What is “customer loyalty” exactly? What is that sticky, though sometimes nebulous quality that causes customers to choose a brand again and again? For different products, the reasons why people will choose a product consistently varies, and each customer, of course, is different. To uncover what makes your customers loyal to your product, you can’t apply a blanket policy and hope that it will inspire customer loyalty.
Discover, instead, what makes your customers tick. What do they look for when purchasing products in your category? What makes them return to a product and remain loyal to a brand? The best way to answer these questions is by asking your customers through surveys. You can create your own surveys and send them out to customers, or you can use programs such as SurveyMonkey that have surveys tailored to brand loyalty.
Keep in mind that there are also plenty of customer surveys that aim to measure customer satisfaction, surveys about their purchasing experience, product satisfaction, and surveys that measure the Net Promoter Score. In this exercise, you’ll be specifically seeking out information about brand attributes so you can understand customer loyalty better.
Below we’ve outlined questions to get you started.
First, start off broad
You will first want to gain a better understanding of how customers see the industry as a whole. Here are sample questions that will give you a better understanding of the marketplace:

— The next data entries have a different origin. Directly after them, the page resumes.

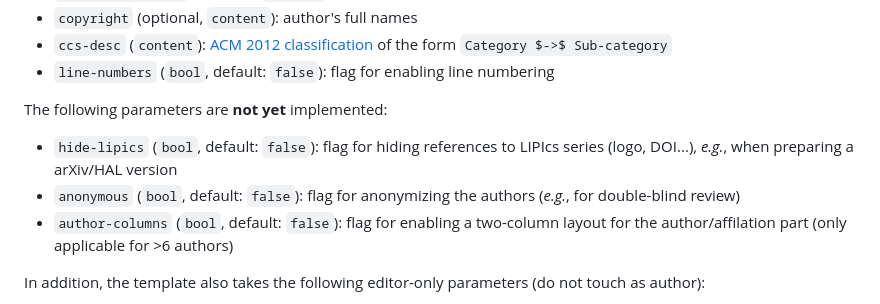
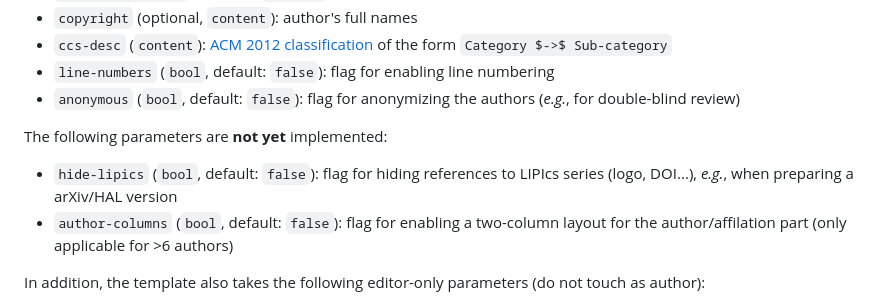
Before and after one commit to para-lipics/para-lipics, a Markdown page: README.md, the part around the change. Rendered like a GitHub page.

```diff
--- a/README.md
+++ b/README.md
@@ -40,10 +40,10 @@ The parameters that can be passed to template are:
 - `copyright` (optional, `content`): author's full names
 - `ccs-desc` (`content`): [ACM 2012 classification](https://dl.acm.org/ccs/ccs_flat.cfm) of the form `Category $->$ Sub-category`
 - `line-numbers` (`bool`, default: `false`): flag for enabling line numbering
+- `anonymous` (`bool`, default: `false`): flag for anonymizing the authors (_e.g._, for double-blind review)
 
 The following parameters are **not yet** implemented:
 - `hide-lipics` (`bool`, default: `false`): flag for hiding references to LIPIcs series (logo, DOI...), _e.g._, when preparing a arXiv/HAL version
-- `anonymous` (`bool`, default: `false`): flag for anonymizing the authors (_e.g._, for double-blind review)
 - `author-columns` (`bool`, default: `false`): flag for enabling a two-column layout for the author/affilation part (only applicable for >6 authors)
 
 In addition, the template also takes the following editor-only parameters (do not touch as author):
```
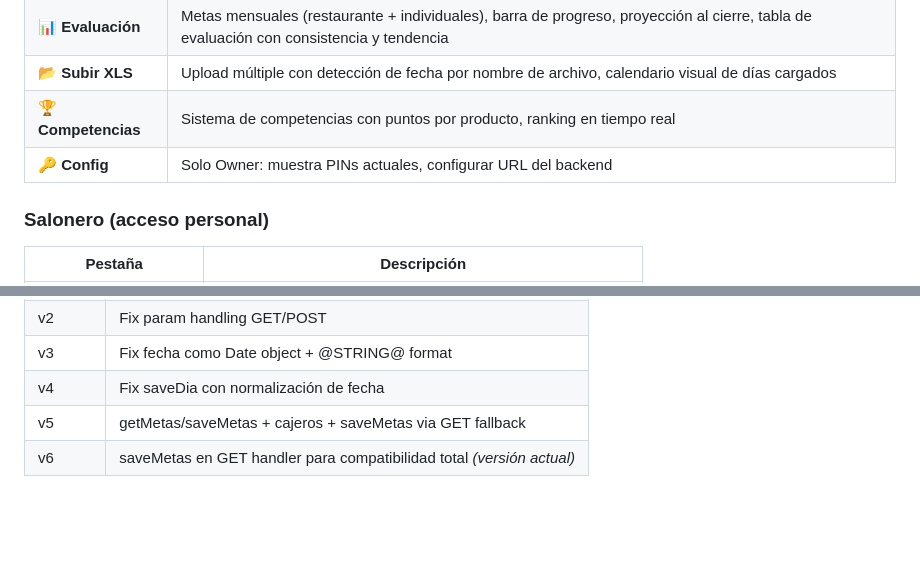
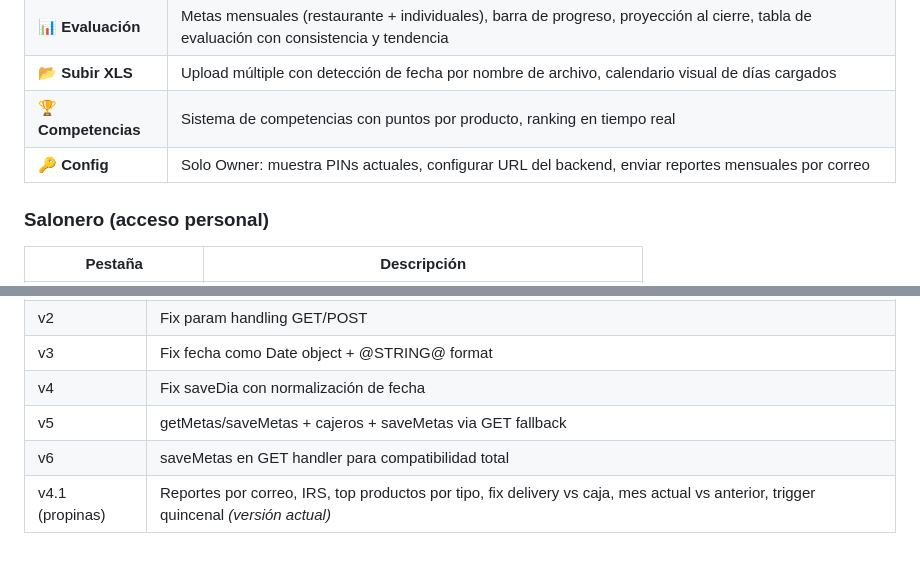
Before and after one commit to CachoSatori/satori-dashboard, a Markdown page: README.md, 2 parts joined by grey strips. Rendered like a GitHub page; blank space fills up the shorter version.

```diff
--- a/README.md
+++ b/README.md
@@ -78,7 +78,7 @@ const MANAGER_PIN = '****'; // PIN del manager
 | **📊 Evaluación** | Metas mensuales (restaurante + individuales), barra de progreso, proyección al cierre, tabla de evaluación con consistencia y tendencia |
 | **📂 Subir XLS** | Upload múltiple con detección de fecha por nombre de archivo, calendario visual de días cargados |
 | **🏆 Competencias** | Sistema de competencias con puntos por producto, ranking en tiempo real |
-| **🔑 Config** | Solo Owner: muestra PINs actuales, configurar URL del backend |
+| **🔑 Config** | Solo Owner: muestra PINs actuales, configurar URL del backend, enviar reportes mensuales por correo |
 
 ### Salonero (acceso personal)
 | Pestaña | Descripción |
@@ -269,4 +309,5 @@ Conocidos: `Dolores`, `Rocio`, `Jaime`, `Melani`, `Nacho`, `Jota`, `Joaquina`, `
 | v3 | Fix fecha como Date object + @STRING@ format |
 | v4 | Fix saveDia con normalización de fecha |
 | v5 | getMetas/saveMetas + cajeros + saveMetas via GET fallback |
-| v6 | saveMetas en GET handler para compatibilidad total *(versión actual)* |
+| v6 | saveMetas en GET handler para compatibilidad total |
+| v4.1 (propinas) | Reportes por correo, IRS, top productos por tipo, fix delivery vs caja, mes actual vs anterior, trigger quincenal *(versión actual)* |
```
Also changed, not shown: other parts of README.md (+40 -0 lines).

- What are some traits you look for when shopping for (insert your industry category)?
- When you think about (insert industry category), what brands do you first think about?
- What are some positive words or associations you have with (insert brand category)?
- What are some negative words or associations you have with (insert brand category)?
Now you can get more specific
Your next set of questions will be more specific and seek to uncover what specific attributes people look for in your category. You can use the responses from the first question above to help you write this next question, since you’ll have a better idea of people’s associations and what they look for when buying in your category. For example, if you manage a cell phone carrier, industry associations may include low-cost plans or flexible contracts. Hone in on what is most important for people. Here is a sample question:
- What is most important for you when choosing a cell-phone carrier?
- Low-cost plans
- Stores or outlets in convenient locations
- Superior customer service
- Bundled plans
- Flexible contract terms
- Write in your own ________
Get really specific
Finally, understand how your brand is perceived by asking people a question such as:
“Which of the following traits best describes (insert your brand name)?”
Is there a gap between what people are looking for in the category and how you are perceived? If so, what changes can you make to help drive and improve customer loyalty? Are there internal and structural changes that you can make? Do you need to improve and change your approach to customer service training? Do you need to re-configure your contracts? What really matters to your customers? Uncovering this will help you tap into the key component that drives repeat business and word-of-mouth marketing: Customer loyalty.
Drive Customer Loyalty By Truly Getting to Know Your Customers: Part II